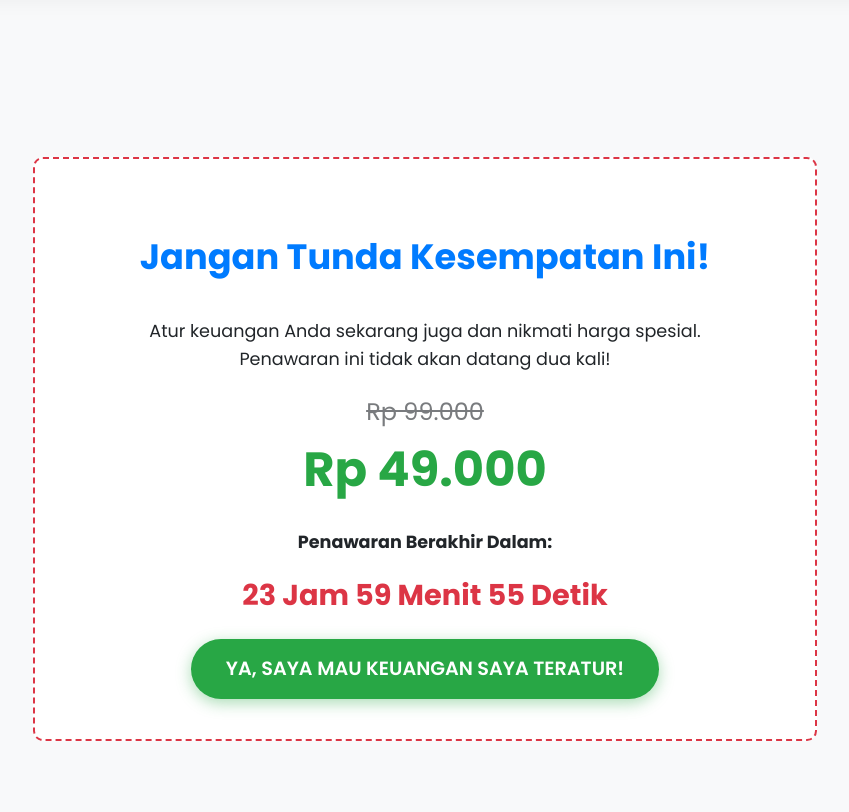
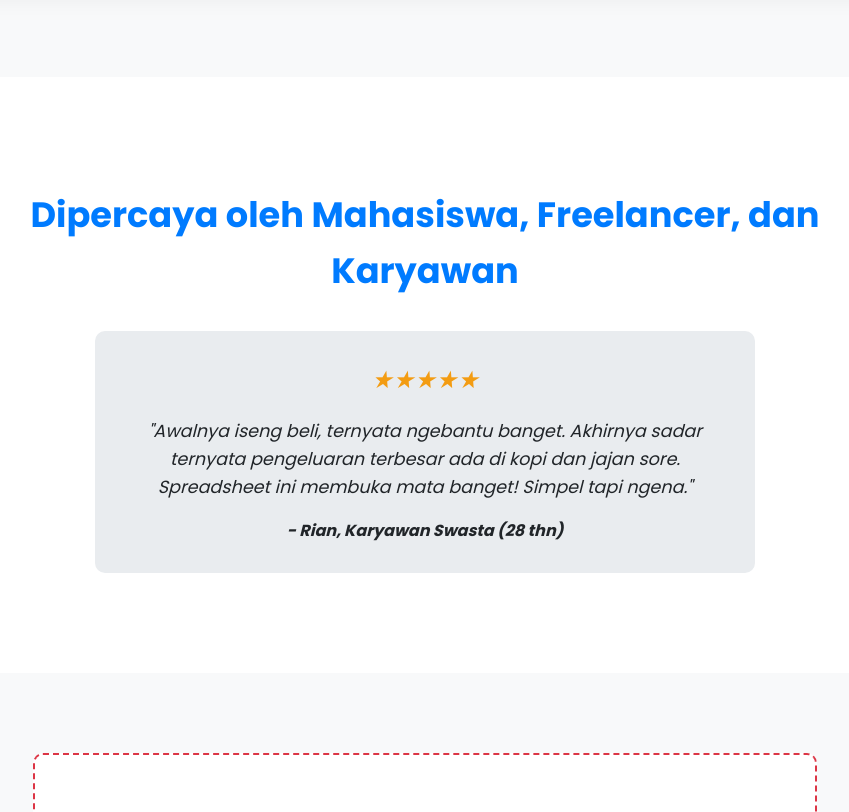
Before and after one commit to welearndata/welearndata.github.io, a plain HTML site: page index.html in a window 1280 px wide. Shown: the part 2887-3699 px from the top of the page, without its empty margins (215-1064 px from the left). Drawn offline with Linux system fonts and the light colour scheme.

Commit message:
Update index.html

```diff
--- a/index.html
+++ b/index.html
@@ -15,7 +15,7 @@
         <div class="container">
             <h1>Gaji Selalu Habis Sebelum Akhir Bulan?</h1>
             <p>Kendalikan "bocor halus" di dompet Anda dengan Spreadsheet cerdas ini. Cukup 2 menit setiap hari untuk melihat ke mana perginya uang Anda dan mulai menabung secara efektif!</p>
-            <a href="https://lynk.id/learndata" class="cta-button">DAPATKAN AKSES SEKARANG (Diskon 50%)</a>
+            <a href="https://lynk.id/learndata/41xyq6ygnl95" class="cta-button">DAPATKAN AKSES SEKARANG (Diskon 50%)</a>
             <p class="sub-cta">✅ Pembelian sekali untuk selamanya!</p>
         </div>
     </section>
@@ -70,6 +70,17 @@
         </div>
     </section>
 
+    <section style="background-color: #fff;">
+        <div class="container">
+            <h2>Dipercaya oleh Mahasiswa, Freelancer, dan Karyawan</h2>
+            <div class="testimonial">
+                <div class="stars">★★★★★</div>
+                <p>"Awalnya iseng beli, ternyata ngebantu banget. Akhirnya sadar ternyata pengeluaran terbesar ada di kopi dan jajan sore. Spreadsheet ini membuka mata banget! Simpel tapi ngena."</p>
+                <strong>- Rian, Karyawan Swasta (28 thn)</strong>
+            </div>
+        </div>
+    </section>
+
     <section>
         <div class="container">
             <div class="urgency-box">
@@ -81,7 +92,7 @@
                 </div>
                 <p><strong>Penawaran Berakhir Dalam:</strong></p>
                 <div id="countdown-timer"></div>
-                <a href="https://lynk.id/learndata" class="cta-button" style="margin-top: 20px;">YA, SAYA MAU KEUANGAN SAYA TERATUR!</a>
+                <a href="https://lynk.id/learndata/41xyq6ygnl95" class="cta-button" style="margin-top: 20px;">YA, SAYA MAU KEUANGAN SAYA TERATUR!</a>
             </div>
         </div>
     </section>
```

^^^^^^^^^^^^^^^^

→ INSTRUCTIONS FOR THE TASK
Go through the data above and copy each line that holds the word "style".

→ ANSWER FOR THE TASK
+    <section style="background-color: #fff;">
-                <a href="https://lynk.id/learndata" class="cta-button" style="margin-top: 20px;">YA, SAYA MAU KEUANGAN SAYA TERATUR!</a>
+                <a href="https://lynk.id/learndata/41xyq6ygnl95" class="cta-button" style="margin-top: 20px;">YA, SAYA MAU KEUANGAN SAYA TERATUR!</a>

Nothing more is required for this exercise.